> DIRECTIONS FOR THIS TASK: Search the records for the string "README", then copy each line where it appears.

___ DATASET RECORDS ___

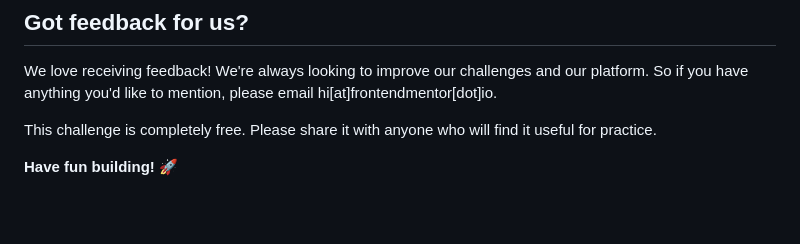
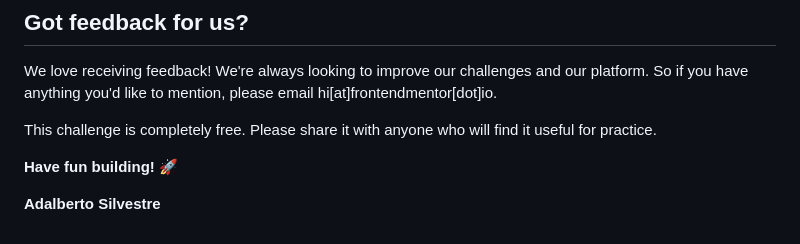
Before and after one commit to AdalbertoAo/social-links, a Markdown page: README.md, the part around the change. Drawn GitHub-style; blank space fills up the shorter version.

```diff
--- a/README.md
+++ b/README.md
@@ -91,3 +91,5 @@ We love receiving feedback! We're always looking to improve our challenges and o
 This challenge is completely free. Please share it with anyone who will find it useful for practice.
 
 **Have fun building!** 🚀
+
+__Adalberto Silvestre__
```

___

> YOUR RESPONSE:
Before and after one commit to AdalbertoAo/social-links, a Markdown page: README.md, the part around the change. Drawn GitHub-style; blank space fills up the shorter version.
--- a/README.md
+++ b/README.md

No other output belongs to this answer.